_WHAT YOU SHOULD DO_
All of the records should be given back exactly and in full.

_RECORDS FOR THIS TASK_
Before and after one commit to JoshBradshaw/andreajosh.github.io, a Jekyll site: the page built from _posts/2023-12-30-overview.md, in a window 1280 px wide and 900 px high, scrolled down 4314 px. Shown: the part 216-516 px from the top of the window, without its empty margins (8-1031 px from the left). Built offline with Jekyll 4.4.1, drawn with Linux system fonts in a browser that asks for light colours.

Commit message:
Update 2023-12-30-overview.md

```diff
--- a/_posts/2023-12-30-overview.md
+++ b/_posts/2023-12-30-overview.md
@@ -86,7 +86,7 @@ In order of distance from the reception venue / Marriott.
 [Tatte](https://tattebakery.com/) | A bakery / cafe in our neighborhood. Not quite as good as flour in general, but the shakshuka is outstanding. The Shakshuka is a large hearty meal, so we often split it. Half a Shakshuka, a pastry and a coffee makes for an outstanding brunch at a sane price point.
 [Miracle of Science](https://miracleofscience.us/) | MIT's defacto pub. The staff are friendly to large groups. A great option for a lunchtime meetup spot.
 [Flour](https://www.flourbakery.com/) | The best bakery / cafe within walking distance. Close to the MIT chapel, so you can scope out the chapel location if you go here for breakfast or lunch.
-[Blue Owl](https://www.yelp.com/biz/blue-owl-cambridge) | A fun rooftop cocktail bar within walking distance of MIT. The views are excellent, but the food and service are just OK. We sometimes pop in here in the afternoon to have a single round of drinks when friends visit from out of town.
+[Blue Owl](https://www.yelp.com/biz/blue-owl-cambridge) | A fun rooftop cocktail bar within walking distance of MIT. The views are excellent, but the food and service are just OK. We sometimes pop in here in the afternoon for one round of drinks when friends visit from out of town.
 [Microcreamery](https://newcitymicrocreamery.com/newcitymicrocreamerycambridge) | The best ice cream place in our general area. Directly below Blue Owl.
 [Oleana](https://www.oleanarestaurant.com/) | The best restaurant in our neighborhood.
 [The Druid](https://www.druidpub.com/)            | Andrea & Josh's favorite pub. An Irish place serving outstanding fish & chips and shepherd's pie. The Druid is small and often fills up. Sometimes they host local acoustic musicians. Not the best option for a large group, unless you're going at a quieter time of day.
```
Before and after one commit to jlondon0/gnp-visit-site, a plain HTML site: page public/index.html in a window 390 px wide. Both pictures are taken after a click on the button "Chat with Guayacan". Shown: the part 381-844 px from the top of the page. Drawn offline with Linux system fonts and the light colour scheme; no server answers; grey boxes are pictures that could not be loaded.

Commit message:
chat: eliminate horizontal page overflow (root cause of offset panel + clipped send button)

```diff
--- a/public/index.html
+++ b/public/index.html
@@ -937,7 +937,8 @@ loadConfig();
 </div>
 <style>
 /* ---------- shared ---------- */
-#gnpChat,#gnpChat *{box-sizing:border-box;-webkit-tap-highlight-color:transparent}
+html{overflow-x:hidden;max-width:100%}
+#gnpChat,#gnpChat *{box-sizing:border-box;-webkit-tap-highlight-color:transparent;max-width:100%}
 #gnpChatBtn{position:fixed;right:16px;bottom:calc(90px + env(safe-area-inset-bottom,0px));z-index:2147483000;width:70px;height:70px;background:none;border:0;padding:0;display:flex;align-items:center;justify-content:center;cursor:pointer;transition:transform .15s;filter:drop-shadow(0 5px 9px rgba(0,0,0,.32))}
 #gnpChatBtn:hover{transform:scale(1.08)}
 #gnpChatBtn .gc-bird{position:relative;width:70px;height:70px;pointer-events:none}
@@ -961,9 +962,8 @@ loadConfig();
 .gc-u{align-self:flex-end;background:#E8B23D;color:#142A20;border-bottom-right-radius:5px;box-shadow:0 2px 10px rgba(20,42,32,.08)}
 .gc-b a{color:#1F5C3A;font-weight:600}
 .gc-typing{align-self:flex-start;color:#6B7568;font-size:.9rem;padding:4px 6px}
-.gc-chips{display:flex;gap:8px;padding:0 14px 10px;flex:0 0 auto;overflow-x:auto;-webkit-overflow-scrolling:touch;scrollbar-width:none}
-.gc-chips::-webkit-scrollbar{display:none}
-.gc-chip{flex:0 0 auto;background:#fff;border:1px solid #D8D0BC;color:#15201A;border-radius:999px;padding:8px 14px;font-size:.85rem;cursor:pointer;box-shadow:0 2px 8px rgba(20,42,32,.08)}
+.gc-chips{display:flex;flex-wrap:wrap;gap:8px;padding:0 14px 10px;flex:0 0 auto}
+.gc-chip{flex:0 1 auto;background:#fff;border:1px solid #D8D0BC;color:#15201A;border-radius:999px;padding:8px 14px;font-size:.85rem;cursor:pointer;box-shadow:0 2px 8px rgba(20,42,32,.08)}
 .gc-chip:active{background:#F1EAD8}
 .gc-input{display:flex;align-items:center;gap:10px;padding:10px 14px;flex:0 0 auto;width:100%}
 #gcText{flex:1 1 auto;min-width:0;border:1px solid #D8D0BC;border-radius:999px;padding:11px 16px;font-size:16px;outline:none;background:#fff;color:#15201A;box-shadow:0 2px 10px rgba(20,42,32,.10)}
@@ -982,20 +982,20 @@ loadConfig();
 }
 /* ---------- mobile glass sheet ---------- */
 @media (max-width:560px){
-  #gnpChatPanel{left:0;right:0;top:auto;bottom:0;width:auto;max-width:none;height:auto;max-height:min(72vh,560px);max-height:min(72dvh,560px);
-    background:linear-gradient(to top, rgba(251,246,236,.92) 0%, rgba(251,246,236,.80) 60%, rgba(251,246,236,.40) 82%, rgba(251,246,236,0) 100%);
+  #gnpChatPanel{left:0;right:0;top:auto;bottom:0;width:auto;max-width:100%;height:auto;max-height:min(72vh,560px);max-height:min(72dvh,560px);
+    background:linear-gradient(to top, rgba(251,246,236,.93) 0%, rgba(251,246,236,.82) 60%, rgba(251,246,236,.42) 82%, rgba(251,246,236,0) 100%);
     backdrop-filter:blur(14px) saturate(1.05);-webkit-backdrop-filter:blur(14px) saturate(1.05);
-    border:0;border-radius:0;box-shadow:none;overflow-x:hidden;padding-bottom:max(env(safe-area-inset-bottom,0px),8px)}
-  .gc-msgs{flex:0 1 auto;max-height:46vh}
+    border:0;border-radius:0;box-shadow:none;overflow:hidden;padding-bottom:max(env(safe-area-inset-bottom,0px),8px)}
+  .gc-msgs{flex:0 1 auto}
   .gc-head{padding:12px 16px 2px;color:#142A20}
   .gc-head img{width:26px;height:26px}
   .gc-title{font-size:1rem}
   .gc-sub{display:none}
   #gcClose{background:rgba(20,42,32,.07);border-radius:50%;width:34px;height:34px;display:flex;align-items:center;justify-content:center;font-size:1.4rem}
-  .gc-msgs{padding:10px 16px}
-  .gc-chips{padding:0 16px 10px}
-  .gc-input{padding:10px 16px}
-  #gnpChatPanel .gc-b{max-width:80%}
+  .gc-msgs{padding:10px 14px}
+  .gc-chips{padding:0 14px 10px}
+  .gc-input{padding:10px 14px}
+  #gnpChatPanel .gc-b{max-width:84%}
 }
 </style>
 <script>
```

_REPLY TO THE TASK_
Before and after one commit to JoshBradshaw/andreajosh.github.io, a Jekyll site: the page built from _posts/2023-12-30-overview.md, in a window 1280 px wide and 900 px high, scrolled down 4314 px. Shown: the part 216-516 px from the top of the window, without its empty margins (8-1031 px from the left). Built offline with Jekyll 4.4.1, drawn with Linux system fonts in a browser that asks for light colours.

Commit message:
Update 2023-12-30-overview.md

```diff
--- a/_posts/2023-12-30-overview.md
+++ b/_posts/2023-12-30-overview.md
@@ -86,7 +86,7 @@ In order of distance from the reception venue / Marriott.
 [Tatte](https://tattebakery.com/) | A bakery / cafe in our neighborhood. Not quite as good as flour in general, but the shakshuka is outstanding. The Shakshuka is a large hearty meal, so we often split it. Half a Shakshuka, a pastry and a coffee makes for an outstanding brunch at a sane price point.
 [Miracle of Science](https://miracleofscience.us/) | MIT's defacto pub. The staff are friendly to large groups. A great option for a lunchtime meetup spot.
 [Flour](https://www.flourbakery.com/) | The best bakery / cafe within walking distance. Close to the MIT chapel, so you can scope out the chapel location if you go here for breakfast or lunch.
-[Blue Owl](https://www.yelp.com/biz/blue-owl-cambridge) | A fun rooftop cocktail bar within walking distance of MIT. The views are excellent, but the food and service are just OK. We sometimes pop in here in the afternoon to have a single round of drinks when friends visit from out of town.
+[Blue Owl](https://www.yelp.com/biz/blue-owl-cambridge) | A fun rooftop cocktail bar within walking distance of MIT. The views are excellent, but the food and service are just OK. We sometimes pop in here in the afternoon for one round of drinks when friends visit from out of town.
 [Microcreamery](https://newcitymicrocreamery.com/newcitymicrocreamerycambridge) | The best ice cream place in our general area. Directly below Blue Owl.
 [Oleana](https://www.oleanarestaurant.com/) | The best restaurant in our neighborhood.
 [The Druid](https://www.druidpub.com/)            | Andrea & Josh's favorite pub. An Irish place serving outstanding fish & chips and shepherd's pie. The Druid is small and often fills up. Sometimes they host local acoustic musicians. Not the best option for a large group, unless you're going at a quieter time of day.
```
Before and after one commit to jlondon0/gnp-visit-site, a plain HTML site: page public/index.html in a window 390 px wide. Both pictures are taken after a click on the button "Chat with Guayacan". Shown: the part 381-844 px from the top of the page. Drawn offline with Linux system fonts and the light colour scheme; no server answers; grey boxes are pictures that could not be loaded.

Commit message:
chat: eliminate horizontal page overflow (root cause of offset panel + clipped send button)

```diff
--- a/public/index.html
+++ b/public/index.html
@@ -937,7 +937,8 @@ loadConfig();
 </div>
 <style>
 /* ---------- shared ---------- */
-#gnpChat,#gnpChat *{box-sizing:border-box;-webkit-tap-highlight-color:transparent}
+html{overflow-x:hidden;max-width:100%}
+#gnpChat,#gnpChat *{box-sizing:border-box;-webkit-tap-highlight-color:transparent;max-width:100%}
 #gnpChatBtn{position:fixed;right:16px;bottom:calc(90px + env(safe-area-inset-bottom,0px));z-index:2147483000;width:70px;height:70px;background:none;border:0;padding:0;display:flex;align-items:center;justify-content:center;cursor:pointer;transition:transform .15s;filter:drop-shadow(0 5px 9px rgba(0,0,0,.32))}
 #gnpChatBtn:hover{transform:scale(1.08)}
 #gnpChatBtn .gc-bird{position:relative;width:70px;height:70px;pointer-events:none}
@@ -961,9 +962,8 @@ loadConfig();
 .gc-u{align-self:flex-end;background:#E8B23D;color:#142A20;border-bottom-right-radius:5px;box-shadow:0 2px 10px rgba(20,42,32,.08)}
 .gc-b a{color:#1F5C3A;font-weight:600}
 .gc-typing{align-self:flex-start;color:#6B7568;font-size:.9rem;padding:4px 6px}
-.gc-chips{display:flex;gap:8px;padding:0 14px 10px;flex:0 0 auto;overflow-x:auto;-webkit-overflow-scrolling:touch;scrollbar-width:none}
-.gc-chips::-webkit-scrollbar{display:none}
-.gc-chip{flex:0 0 auto;background:#fff;border:1px solid #D8D0BC;color:#15201A;border-radius:999px;padding:8px 14px;font-size:.85rem;cursor:pointer;box-shadow:0 2px 8px rgba(20,42,32,.08)}
+.gc-chips{display:flex;flex-wrap:wrap;gap:8px;padding:0 14px 10px;flex:0 0 auto}
+.gc-chip{flex:0 1 auto;background:#fff;border:1px solid #D8D0BC;color:#15201A;border-radius:999px;padding:8px 14px;font-size:.85rem;cursor:pointer;box-shadow:0 2px 8px rgba(20,42,32,.08)}
 .gc-chip:active{background:#F1EAD8}
 .gc-input{display:flex;align-items:center;gap:10px;padding:10px 14px;flex:0 0 auto;width:100%}
 #gcText{flex:1 1 auto;min-width:0;border:1px solid #D8D0BC;border-radius:999px;padding:11px 16px;font-size:16px;outline:none;background:#fff;color:#15201A;box-shadow:0 2px 10px rgba(20,42,32,.10)}
@@ -982,20 +982,20 @@ loadConfig();
 }
 /* ---------- mobile glass sheet ---------- */
 @media (max-width:560px){
-  #gnpChatPanel{left:0;right:0;top:auto;bottom:0;width:auto;max-width:none;height:auto;max-height:min(72vh,560px);max-height:min(72dvh,560px);
-    background:linear-gradient(to top, rgba(251,246,236,.92) 0%, rgba(251,246,236,.80) 60%, rgba(251,246,236,.40) 82%, rgba(251,246,236,0) 100%);
+  #gnpChatPanel{left:0;right:0;top:auto;bottom:0;width:auto;max-width:100%;height:auto;max-height:min(72vh,560px);max-height:min(72dvh,560px);
+    background:linear-gradient(to top, rgba(251,246,236,.93) 0%, rgba(251,246,236,.82) 60%, rgba(251,246,236,.42) 82%, rgba(251,246,236,0) 100%);
     backdrop-filter:blur(14px) saturate(1.05);-webkit-backdrop-filter:blur(14px) saturate(1.05);
-    border:0;border-radius:0;box-shadow:none;overflow-x:hidden;padding-bottom:max(env(safe-area-inset-bottom,0px),8px)}
-  .gc-msgs{flex:0 1 auto;max-height:46vh}
+    border:0;border-radius:0;box-shadow:none;overflow:hidden;padding-bottom:max(env(safe-area-inset-bottom,0px),8px)}
+  .gc-msgs{flex:0 1 auto}
   .gc-head{padding:12px 16px 2px;color:#142A20}
   .gc-head img{width:26px;height:26px}
   .gc-title{font-size:1rem}
   .gc-sub{display:none}
   #gcClose{background:rgba(20,42,32,.07);border-radius:50%;width:34px;height:34px;display:flex;align-items:center;justify-content:center;font-size:1.4rem}
-  .gc-msgs{padding:10px 16px}
-  .gc-chips{padding:0 16px 10px}
-  .gc-input{padding:10px 16px}
-  #gnpChatPanel .gc-b{max-width:80%}
+  .gc-msgs{padding:10px 14px}
+  .gc-chips{padding:0 14px 10px}
+  .gc-input{padding:10px 14px}
+  #gnpChatPanel .gc-b{max-width:84%}
 }
 </style>
 <script>
```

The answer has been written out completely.